▸ **WHAT IS BEING ASKED**: Looking through the data below, work out how many lines have the word "around". Reply with that number only.

▸ **PROVIDED ENTRIES**:
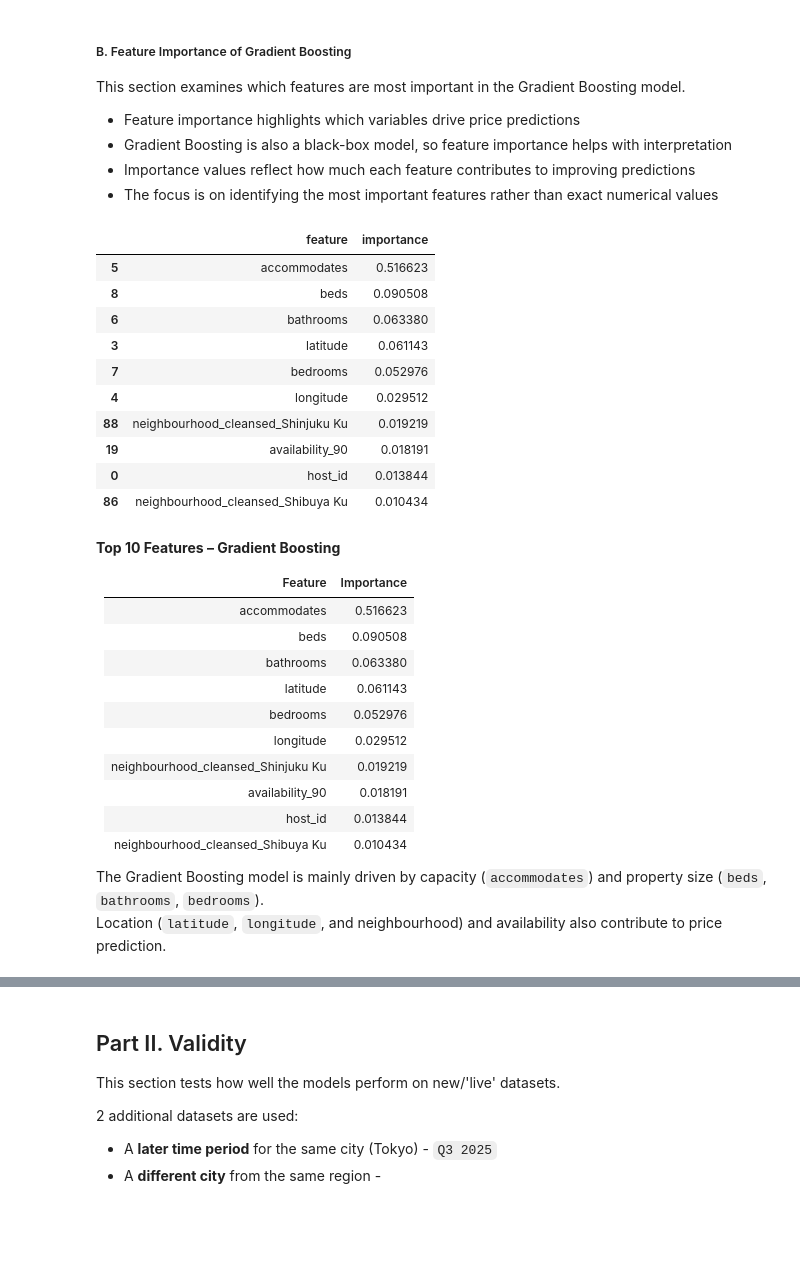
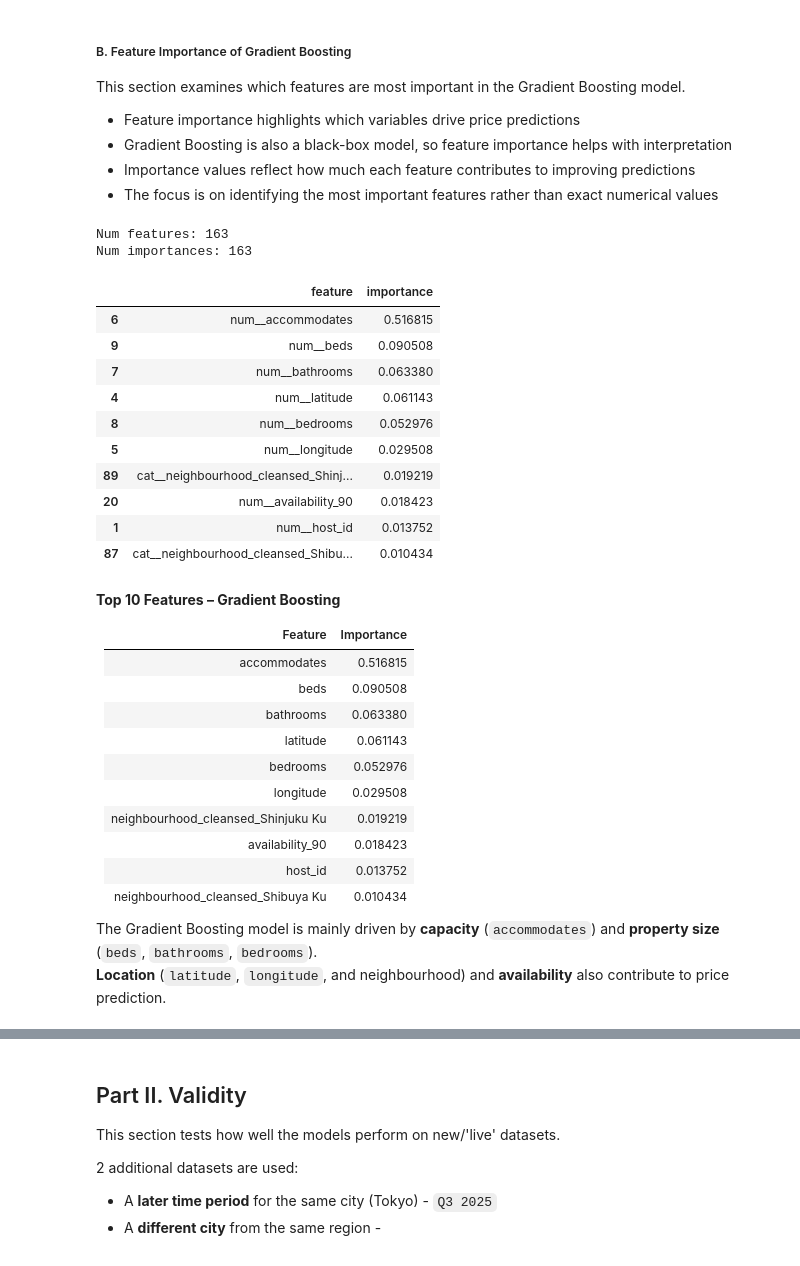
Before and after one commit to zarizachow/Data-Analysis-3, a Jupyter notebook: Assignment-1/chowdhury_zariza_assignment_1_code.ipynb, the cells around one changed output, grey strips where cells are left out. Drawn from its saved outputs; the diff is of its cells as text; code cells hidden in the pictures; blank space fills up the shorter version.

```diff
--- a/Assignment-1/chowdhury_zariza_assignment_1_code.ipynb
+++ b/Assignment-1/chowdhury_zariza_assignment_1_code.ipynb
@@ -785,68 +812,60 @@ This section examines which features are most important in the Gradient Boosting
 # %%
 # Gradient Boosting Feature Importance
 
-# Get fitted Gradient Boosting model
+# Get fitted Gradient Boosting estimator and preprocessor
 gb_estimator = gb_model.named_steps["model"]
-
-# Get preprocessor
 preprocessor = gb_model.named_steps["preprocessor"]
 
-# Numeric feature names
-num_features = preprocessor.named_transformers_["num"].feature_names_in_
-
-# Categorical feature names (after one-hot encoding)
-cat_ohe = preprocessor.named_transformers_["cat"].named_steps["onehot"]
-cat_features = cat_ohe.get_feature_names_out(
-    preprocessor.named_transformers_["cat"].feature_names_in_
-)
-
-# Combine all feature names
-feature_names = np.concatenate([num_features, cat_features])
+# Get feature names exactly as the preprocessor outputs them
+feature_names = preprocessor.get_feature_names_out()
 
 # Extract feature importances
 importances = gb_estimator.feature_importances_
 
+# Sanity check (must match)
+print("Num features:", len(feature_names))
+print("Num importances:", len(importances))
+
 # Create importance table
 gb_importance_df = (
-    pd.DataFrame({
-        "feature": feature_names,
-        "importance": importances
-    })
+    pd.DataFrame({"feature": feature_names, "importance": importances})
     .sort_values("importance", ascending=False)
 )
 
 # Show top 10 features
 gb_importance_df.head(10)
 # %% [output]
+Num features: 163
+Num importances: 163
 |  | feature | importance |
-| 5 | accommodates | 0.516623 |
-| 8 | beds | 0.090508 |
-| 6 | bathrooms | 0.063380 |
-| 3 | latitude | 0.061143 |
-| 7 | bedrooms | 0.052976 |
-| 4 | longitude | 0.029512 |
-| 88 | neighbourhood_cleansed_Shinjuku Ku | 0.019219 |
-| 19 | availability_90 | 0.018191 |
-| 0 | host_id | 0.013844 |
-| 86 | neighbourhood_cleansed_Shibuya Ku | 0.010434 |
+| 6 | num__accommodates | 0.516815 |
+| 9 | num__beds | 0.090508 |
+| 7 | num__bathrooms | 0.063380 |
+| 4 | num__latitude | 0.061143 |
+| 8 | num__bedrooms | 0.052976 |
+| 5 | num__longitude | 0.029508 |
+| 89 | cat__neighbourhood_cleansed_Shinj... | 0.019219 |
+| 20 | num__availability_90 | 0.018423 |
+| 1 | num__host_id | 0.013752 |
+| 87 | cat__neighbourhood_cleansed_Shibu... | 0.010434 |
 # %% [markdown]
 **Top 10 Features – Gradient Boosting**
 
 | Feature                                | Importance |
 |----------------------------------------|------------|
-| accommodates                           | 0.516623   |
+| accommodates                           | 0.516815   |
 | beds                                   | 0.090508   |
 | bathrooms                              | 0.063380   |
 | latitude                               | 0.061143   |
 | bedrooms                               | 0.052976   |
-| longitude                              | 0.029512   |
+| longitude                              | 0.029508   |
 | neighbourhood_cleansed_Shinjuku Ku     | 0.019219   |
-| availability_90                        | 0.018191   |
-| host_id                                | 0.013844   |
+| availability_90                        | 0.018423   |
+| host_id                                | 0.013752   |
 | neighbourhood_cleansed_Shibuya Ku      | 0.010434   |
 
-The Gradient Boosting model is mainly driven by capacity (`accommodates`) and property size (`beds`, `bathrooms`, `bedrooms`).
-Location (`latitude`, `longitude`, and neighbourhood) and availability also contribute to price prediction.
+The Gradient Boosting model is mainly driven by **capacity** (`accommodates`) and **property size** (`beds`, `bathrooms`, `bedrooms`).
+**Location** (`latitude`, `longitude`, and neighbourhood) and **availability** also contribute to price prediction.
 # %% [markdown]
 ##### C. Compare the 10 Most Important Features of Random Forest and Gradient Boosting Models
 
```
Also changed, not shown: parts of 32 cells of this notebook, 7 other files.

* * *

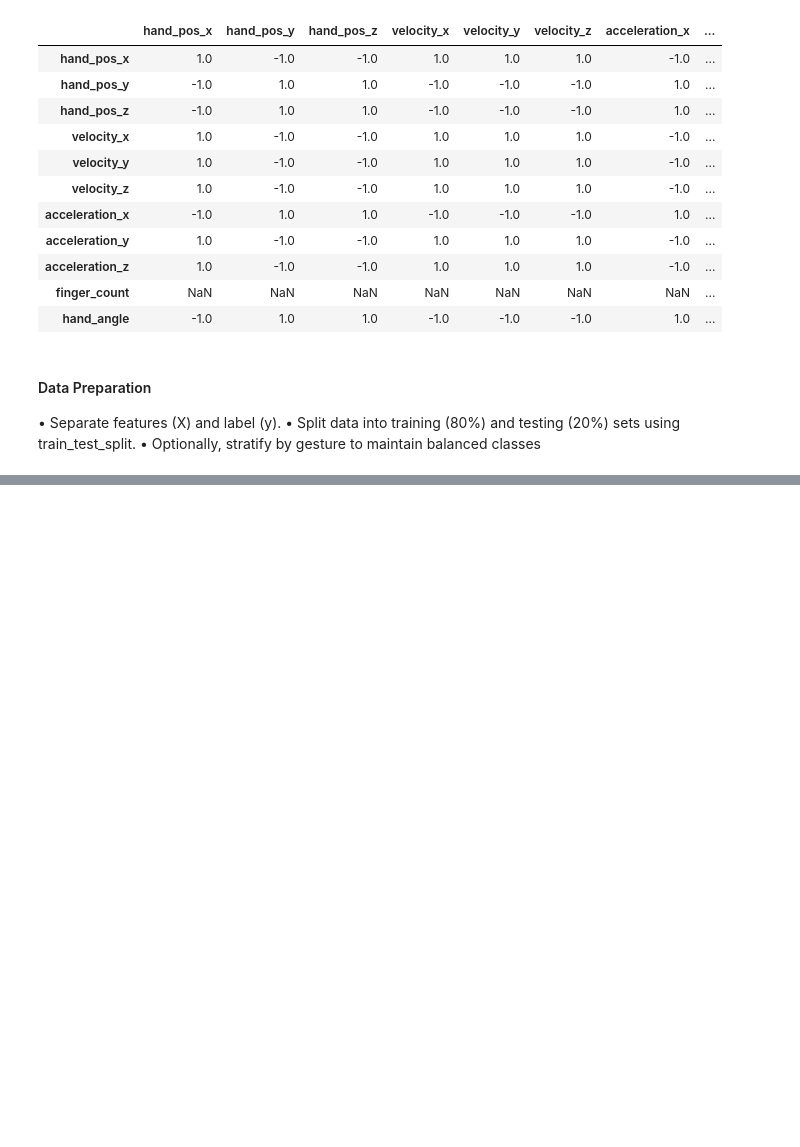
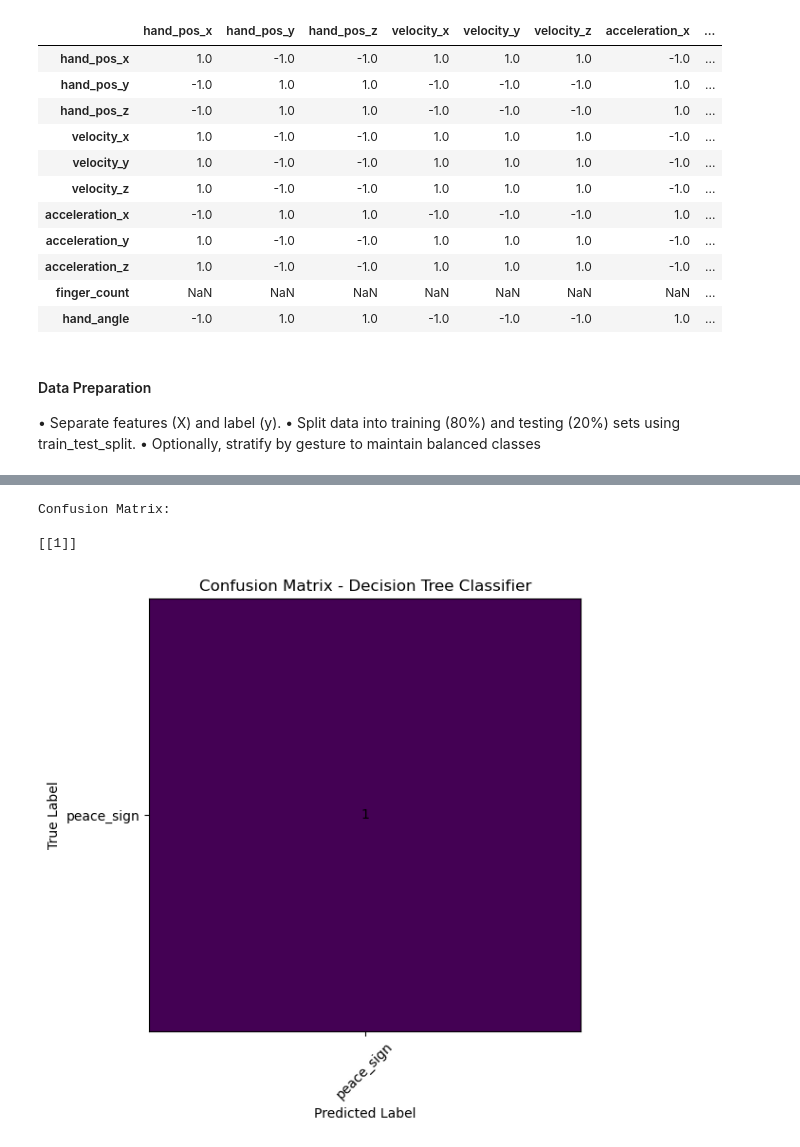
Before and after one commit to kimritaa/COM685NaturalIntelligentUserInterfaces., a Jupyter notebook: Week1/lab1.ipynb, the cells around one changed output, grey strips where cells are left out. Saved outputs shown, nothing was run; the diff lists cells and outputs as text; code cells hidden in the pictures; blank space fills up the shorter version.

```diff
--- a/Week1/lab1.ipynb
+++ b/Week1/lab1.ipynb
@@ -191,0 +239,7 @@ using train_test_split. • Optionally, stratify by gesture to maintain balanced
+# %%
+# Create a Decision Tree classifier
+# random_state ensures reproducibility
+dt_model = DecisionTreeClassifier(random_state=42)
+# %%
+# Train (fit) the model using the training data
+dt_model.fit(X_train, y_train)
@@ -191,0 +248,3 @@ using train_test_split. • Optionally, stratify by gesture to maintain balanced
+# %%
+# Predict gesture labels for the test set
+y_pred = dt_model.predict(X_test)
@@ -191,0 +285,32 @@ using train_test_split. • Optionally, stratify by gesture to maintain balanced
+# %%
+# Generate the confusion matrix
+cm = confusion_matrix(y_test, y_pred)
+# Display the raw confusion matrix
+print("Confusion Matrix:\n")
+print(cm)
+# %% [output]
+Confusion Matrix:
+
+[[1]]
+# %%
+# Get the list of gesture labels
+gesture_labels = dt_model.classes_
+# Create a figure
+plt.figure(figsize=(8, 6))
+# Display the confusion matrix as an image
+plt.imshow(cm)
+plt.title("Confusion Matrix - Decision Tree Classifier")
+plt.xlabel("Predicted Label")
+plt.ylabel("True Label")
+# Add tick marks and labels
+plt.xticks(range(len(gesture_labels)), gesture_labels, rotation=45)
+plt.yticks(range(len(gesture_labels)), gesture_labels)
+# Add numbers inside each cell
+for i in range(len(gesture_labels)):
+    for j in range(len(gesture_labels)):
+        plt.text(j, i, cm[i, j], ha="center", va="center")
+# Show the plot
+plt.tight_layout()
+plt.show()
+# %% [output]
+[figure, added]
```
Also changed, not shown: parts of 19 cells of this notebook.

▸ **OUTPUT OF THE TASK**: 2